Costa Rica Athletic Center creates small village amongst tree tops. As an extension to the Gilded Iguana Hotel in the town of Nosara, The Athletic Center was designed as a small village amongst the trees that creates a public space which integrates locals with visitors with similar interests of pursuing an active lifestyle and wellbeing.
The site is situated in an incredibly central location acts as a perfect “adhesive” for retail, sports, and leisure which in turn coexist within the exuberant nature. A surf-shop, bike-shop, gym, and multiple studios for Jiu Jitsu, yoga, and personal massages create the perfect atmosphere for those wishing to come to Costa Rica in search of activity and fun.
Studio Saxe and the client wanted to explore intelligent ways of adapting a complex and diverse program of spaces within the existing framework of trees and wildlife of the site. Human activity is intended to co-exist in symbiotic relationship with the natural world in order to accentuate the path towards wellbeing.

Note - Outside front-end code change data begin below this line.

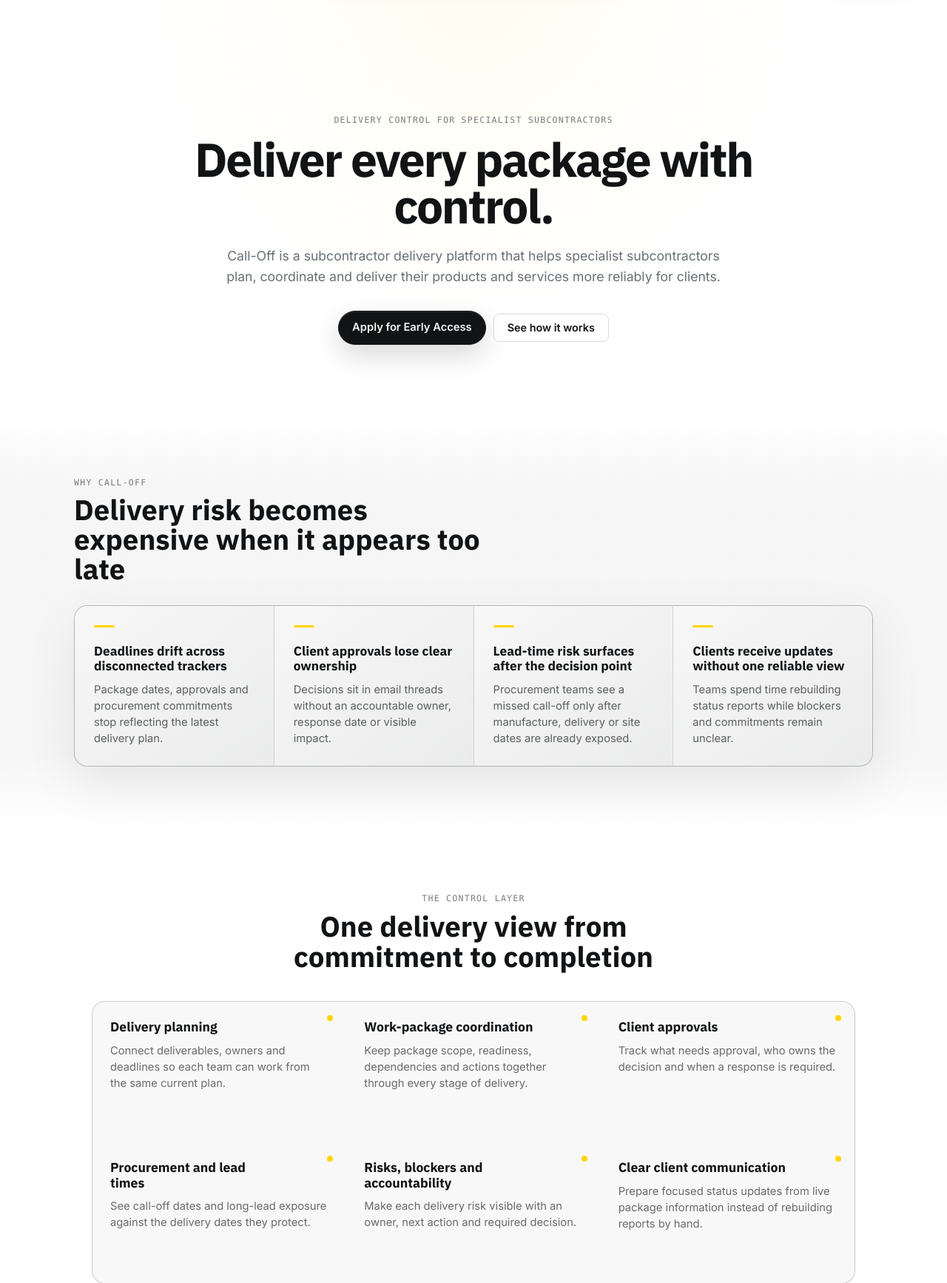
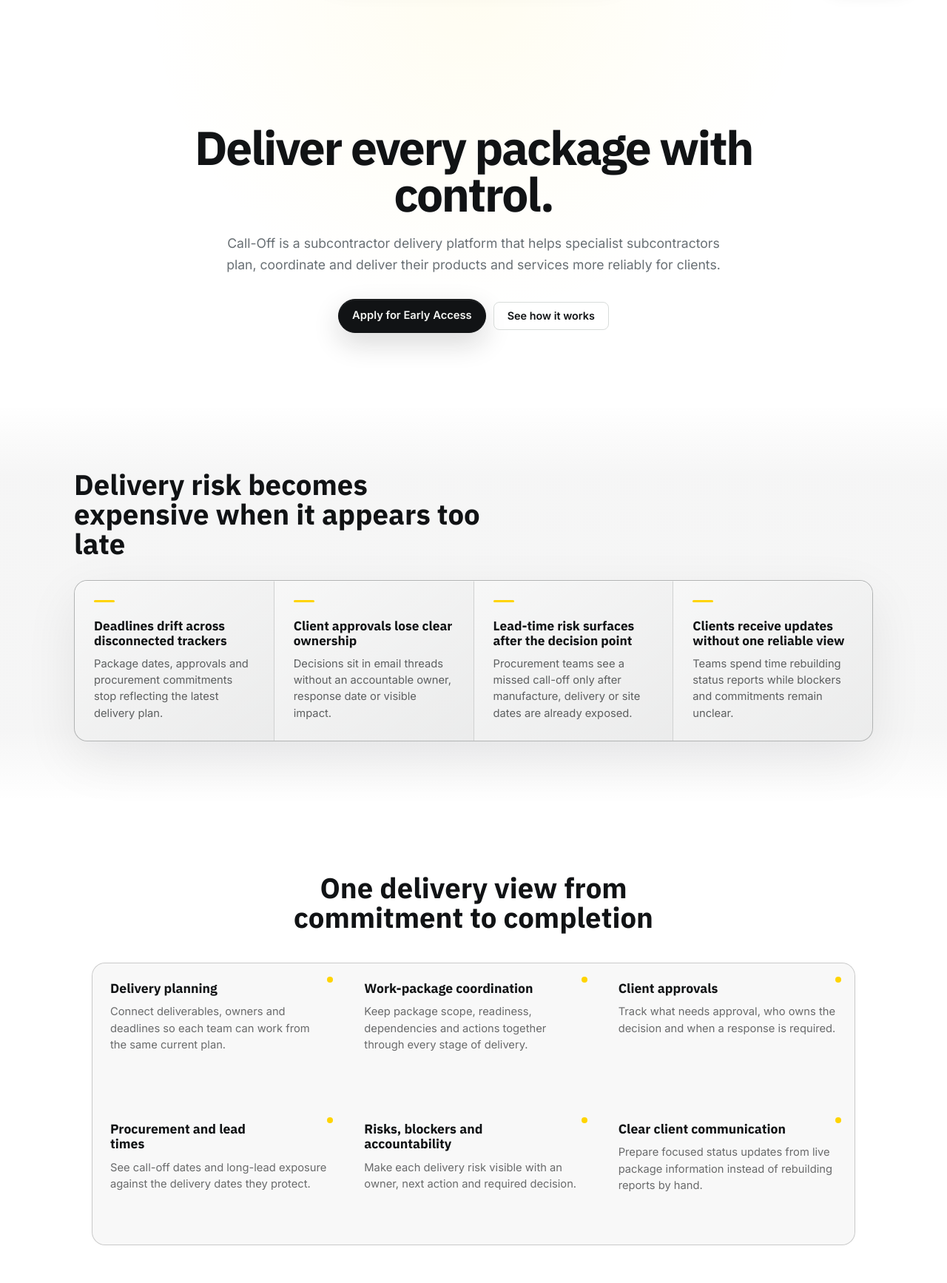
Before and after one commit to olangriffin/Call-Off, a Python web app: template app/frontend/templates/marketing/landing.html in a window 1280 px wide. Shown: the part 76-1810 px from the top of the page at 74% size. Run offline with Jinja, Linux system fonts and the light colour scheme; the template is opened without the code that fills it, so the values that code supplies are empty.

Commit message:
Remove outdated content from landing page and update test assertions

```diff
--- a/app/frontend/templates/marketing/landing.html
+++ b/app/frontend/templates/marketing/landing.html
@@ -10,7 +10,6 @@ delivery control{% endblock %} {% block content %}
   <span class="hero-illustration" aria-hidden="true">
     {{ inline_svg_asset("favicon.svg") }}
   </span>
-  <p class="page-kicker">Delivery control for specialist subcontractors</p>
   <h1>Deliver every package with control.</h1>
   <p class="hero-subhead">
     Call-Off is a subcontractor delivery platform that helps specialist
@@ -27,7 +26,6 @@ delivery control{% endblock %} {% block content %}
 
 <section class="section" id="problem">
   <div class="section-header">
-    <p class="section-kicker">Why Call-Off</p>
     <h2>Delivery risk becomes expensive when it appears too late</h2>
   </div>
 
@@ -68,7 +66,6 @@ delivery control{% endblock %} {% block content %}
 
 <section class="section" id="features">
   <div class="section-header">
-    <p class="section-kicker">The control layer</p>
     <h2>One delivery view from commitment to completion</h2>
   </div>
 
@@ -125,7 +122,6 @@ delivery control{% endblock %} {% block content %}
 
 <section class="section" id="how-it-works">
   <div class="section-header">
-    <p class="section-kicker">A clear sequence</p>
     <h2>Bring delivery control into the way your team already works</h2>
   </div>
 
```
Also changed, not shown: tests/test_public_site.py (+1 -1 lines).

Studio Saxe decided to break the mass of what could be a large building into separate pieces of program that in turn could fit within the voids around the existing trees, whilst interconnecting them with bridges and paths to create a public realm that is both diverse and intricate. The result is a series of interior public spaces that connect people to nature whilst protecting from the intense sun and heat.
Working closely with structural and electrical-mechanical engineers, Studio Saxe managed to coordinate foundations and services around tree roots in a flexible array that allowed trees to keep growing and the buildings to sit very close to the existing vegetation.

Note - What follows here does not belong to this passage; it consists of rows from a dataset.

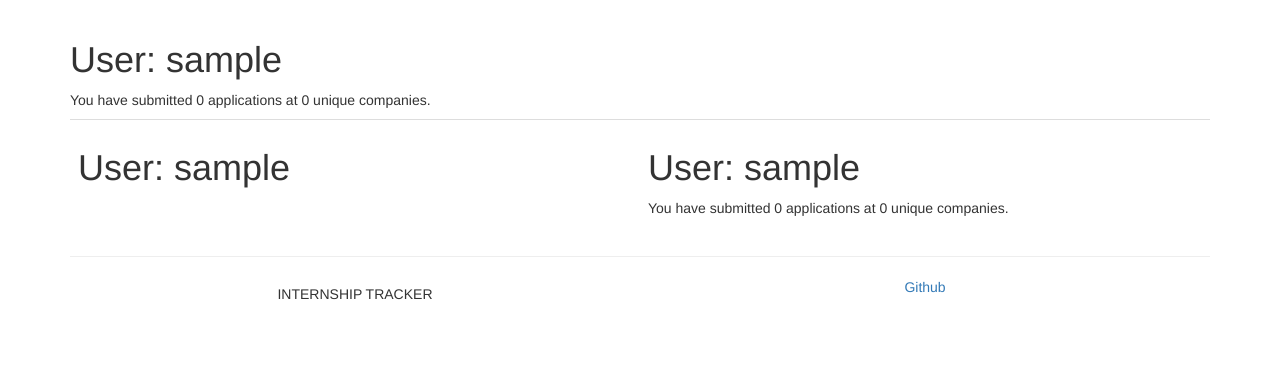
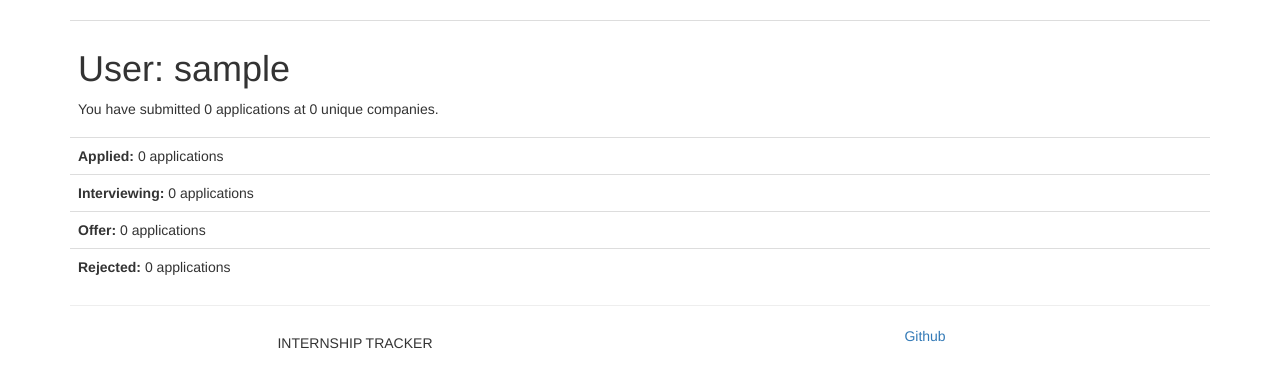
Before and after one commit to rachitpareek/jobSearch, a Flask app: page /analytics in a window 1280 px wide. Shown: the part 52-440 px from the top of the page. Run offline with Flask 2, Linux system fonts and the light colour scheme; the visitor is signed in with stand-in values (Sample User, id 1); data comes from the database, SQL or seed files in the repository; data that the repository does not hold is empty; some libraries are stand-ins or nearby versions.

Commit message:
finished everything but sankey generation, updating apps, and cleaning

```diff
--- a/application/forms.py
+++ b/application/forms.py
@@ -54,6 +54,6 @@ class ApplicationForm(FlaskForm):
         DataRequired(), Length(min=1, max=140)])
     status = SelectField(
         'Application Status',
-        choices=[('Applied', 'Applied'), ('Rejected', 'Rejected'), ('Interviewing', 'Interviewing'), ('Offer', 'Offer')]
+        choices=[('Applied', 'Applied'), ('Interviewing', 'Interviewing'), ('Offer', 'Offer'), ('Rejected', 'Rejected')]
     )
     submit = SubmitField('Submit')
--- a/application/models.py
+++ b/application/models.py
@@ -42,4 +42,4 @@ class Application(db.Model):
     user_id = db.Column(db.Integer, db.ForeignKey('user.id'))
 
     def __repr__(self):
-        return '<Application {}>'.format(self.position)
+        return '<Application for {} at {}>'.format(self.position, self.company)
--- a/application/routes.py
+++ b/application/routes.py
@@ -41,7 +41,7 @@ def tracking():
         input_app = Application(company=form.company.data.strip(), position=form.position.data.strip(), status=form.status.data, applier=current_user)
         db.session.add(input_app)
         db.session.commit()
-        flash('You have inputted a new application for a role at' + form.company.data.strip() + '!')
+        flash('You have inputted a new application for a role at ' + form.company.data.strip() + '!')
         return redirect(url_for('tracking'))
     return render_template("tracking.html", title='Tracking', form=form)
 
@@ -98,11 +98,11 @@ def application(app_id):
 @login_required
 def analytics():
     page = request.args.get('page', 1, type=int)
-    apps = current_user.positions_applied_to().paginate(
-        page, app.config['APPS_PER_PAGE'], False)
-    companies = set([app.company for app in apps.items])
-    print(companies)
-    next_url = url_for('dashboard', page=apps.next_num) if apps.has_next else None
-    prev_url = url_for('dashboard', page=apps.prev_num) if apps.has_prev else None
+    apps = list(current_user.positions_applied_to())
+    companies = set([app.company for app in apps])
+    data = [len([app for app in apps if app.status == "Applied"]),
+            len([app for app in apps if app.status == "Interviewing"]),
+            len([app for app in apps if app.status == "Offer"]),
+            len([app for app in apps if app.status == "Rejected"])]
     return render_template('analytics.html', title='Home', user=current_user,
-                           apps=apps.items, companies=companies)
+                           apps=apps, companies=companies, data=data)
--- a/application/templates/analytics.html
+++ b/application/templates/analytics.html
@@ -1,18 +1,30 @@
 {% extends "base.html" %} {% block app_content %}
 <table class="table table-hover">
     <tr>
-        <h1>User: {{ user.username }}</h1>
-        <p>You have submitted {{ user.positions_applied_to().count() }} applications at {{ companies|length }} unique companies.</p>
+        <td>
+            <h1>User: {{ user.username }}</h1>
+            <p>You have submitted {{ user.positions_applied_to().count() }} {% if user.positions_applied_to().count() == 1 %}application{% else %}applications{% endif %} at {{ companies|length }} unique {% if companies|length == 1 %}company{% else %}companies{%
+                endif %}.</p>
+        </td>
     </tr>
     <tr>
-        <td class="col-md-6">
-            <h1>User: {{ user.username }}</h1>
-
+        <td>
+            <b>Applied:</b> {{ data[0] }} {% if data[0] == 1 %}application{% else %}applications{% endif %}
         </td>
-        <td class="col-md-6">
-            <h1>User: {{ user.username }}</h1>
-            <p>You have submitted {{ user.positions_applied_to().count() }} applications at {{ companies|length }} unique companies.</p>
-
+    </tr>
+    <tr>
+        <td>
+            <b>Interviewing:</b> {{ data[1] }} {% if data[1] == 1 %}application{% else %}applications{% endif %}
+        </td>
+    </tr>
+    <tr>
+        <td>
+            <b>Offer:</b> {{ data[1] }} {% if data[2] == 1 %}application{% else %}applications{% endif %}
+        </td>
+    </tr>
+    <tr>
+        <td>
+            <b>Rejected:</b> {{ data[1] }} {% if data[3] == 1 %}application{% else %}applications{% endif %}
         </td>
     </tr>
 </table>
--- a/application/templates/dashboard.html
+++ b/application/templates/dashboard.html
@@ -2,7 +2,9 @@
 <h1>Hi, {{ current_user.username }}! View your recent applications here</h1>
 <br/>
 <h5>Visit the <a href="{{ url_for('tracking') }}"><b>tracking</b></a> tab to track a new application.</h5>
-{% for app in apps %} {% include '_app.html' %} {% endfor %}
+{% if apps|length == 0 %}
+<p>You have not inputted any applications yet!</p>
+{% endif %} {% for app in apps %} {% include '_app.html' %} {% endfor %} {% if apps|length != 0 %}
 <nav aria-label="...">
     <ul class="pager">
         <li class="previous{% if not prev_url %} disabled{% endif %}">
@@ -17,4 +19,4 @@
         </li>
     </ul>
 </nav>
-{% endblock %}
+{% endif %} {% endblock %}
--- a/config.py
+++ b/config.py
@@ -5,4 +5,4 @@ class Config(object):
     SECRET_KEY = os.environ.get('SECRET_KEY') or 'you-will-never-guess'
     SQLALCHEMY_DATABASE_URI = os.environ.get('DATABASE_URL') or 'sqlite:///' + os.path.join(basedir, 'app.db')
     SQLALCHEMY_TRACK_MODIFICATIONS = False
-    APPS_PER_PAGE = 3
+    APPS_PER_PAGE = 10
```
Also changed, not shown: application/templates/_app.html (+6 -4 lines).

The construction method applied to The Athletic Center is mainly focused on a light-weight steel structure that was prefabricated off site in a controlled environment and assembled quickly to create minimum impact on the property and maximum efficiency of construction.
At Studio Saxe we believe that the process of construction should be as light and as unobtrusive as possible when dealing with a complex and diverse ecological environment. The main steel frame was then clad in teak wood and long overhangs create protection for all faces, while large glass walls create a connection to the outside trees and vegetation.
This project was conceived as a modular construction approach in order to have the least amount of impact on the natural landscape. It was designed to preserve and protect the existing vegetation and natural habitat of its surroundings through intelligent engineering by disintegrating the mass of the building into many components to distribute the project around trees and vegetation.
Long roof overhangs not only protect the inside spaces from the blazing sun and the rain, but also are used to collect water in order to be re-used it in the building’s mechanical systems and for landscaping irrigation.
Reforested teak wood is combined with durable materials for the structure to create a long-lasting construction that combines both local materials with modern construction techniques. The orientation and disposition of the elements and the roof lines are designed in terms of bioclimatic strategies where solar orientation, wind patterns, noise, dust, and other factors are considered in order to create efficient structures that work with minimal energy consumption